**What is required**
Report each line of the records below that uses the word "empty".

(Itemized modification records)
+ + +

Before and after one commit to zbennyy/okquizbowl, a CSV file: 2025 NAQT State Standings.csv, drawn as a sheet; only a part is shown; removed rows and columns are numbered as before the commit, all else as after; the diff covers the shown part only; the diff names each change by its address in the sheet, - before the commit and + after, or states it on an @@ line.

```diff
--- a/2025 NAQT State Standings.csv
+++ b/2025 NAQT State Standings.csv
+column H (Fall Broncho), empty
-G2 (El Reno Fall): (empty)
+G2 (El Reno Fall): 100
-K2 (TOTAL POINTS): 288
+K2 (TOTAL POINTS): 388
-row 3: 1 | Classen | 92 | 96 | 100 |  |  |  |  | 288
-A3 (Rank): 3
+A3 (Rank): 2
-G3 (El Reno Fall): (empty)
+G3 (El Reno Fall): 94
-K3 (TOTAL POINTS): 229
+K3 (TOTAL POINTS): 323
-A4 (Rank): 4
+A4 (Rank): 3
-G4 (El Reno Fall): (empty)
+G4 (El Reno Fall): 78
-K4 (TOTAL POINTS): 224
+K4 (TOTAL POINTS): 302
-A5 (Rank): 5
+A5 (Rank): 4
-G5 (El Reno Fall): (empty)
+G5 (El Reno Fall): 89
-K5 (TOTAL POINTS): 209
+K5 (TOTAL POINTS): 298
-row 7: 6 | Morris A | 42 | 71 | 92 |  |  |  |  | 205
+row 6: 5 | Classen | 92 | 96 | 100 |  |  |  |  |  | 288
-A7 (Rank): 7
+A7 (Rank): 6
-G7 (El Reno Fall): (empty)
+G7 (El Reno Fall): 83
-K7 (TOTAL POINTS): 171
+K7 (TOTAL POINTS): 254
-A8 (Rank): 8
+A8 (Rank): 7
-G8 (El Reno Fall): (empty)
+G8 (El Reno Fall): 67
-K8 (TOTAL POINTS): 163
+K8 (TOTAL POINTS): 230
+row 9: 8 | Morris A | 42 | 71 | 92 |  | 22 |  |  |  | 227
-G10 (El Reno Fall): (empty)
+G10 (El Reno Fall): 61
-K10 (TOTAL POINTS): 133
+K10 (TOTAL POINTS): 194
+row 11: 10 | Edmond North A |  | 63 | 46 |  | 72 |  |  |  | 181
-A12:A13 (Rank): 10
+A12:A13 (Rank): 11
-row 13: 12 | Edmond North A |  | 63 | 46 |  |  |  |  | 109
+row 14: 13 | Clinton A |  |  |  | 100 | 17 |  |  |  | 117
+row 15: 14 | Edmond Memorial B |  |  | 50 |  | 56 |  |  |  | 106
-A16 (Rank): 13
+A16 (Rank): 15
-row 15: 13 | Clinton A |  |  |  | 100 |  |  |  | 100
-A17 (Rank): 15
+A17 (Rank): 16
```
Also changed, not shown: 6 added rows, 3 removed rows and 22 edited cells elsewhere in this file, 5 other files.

+ + +

**The completed task**
+column H (Fall Broncho), empty
-G2 (El Reno Fall): (empty)
-G3 (El Reno Fall): (empty)
-G4 (El Reno Fall): (empty)
-G5 (El Reno Fall): (empty)
-G7 (El Reno Fall): (empty)
-G8 (El Reno Fall): (empty)
-G10 (El Reno Fall): (empty)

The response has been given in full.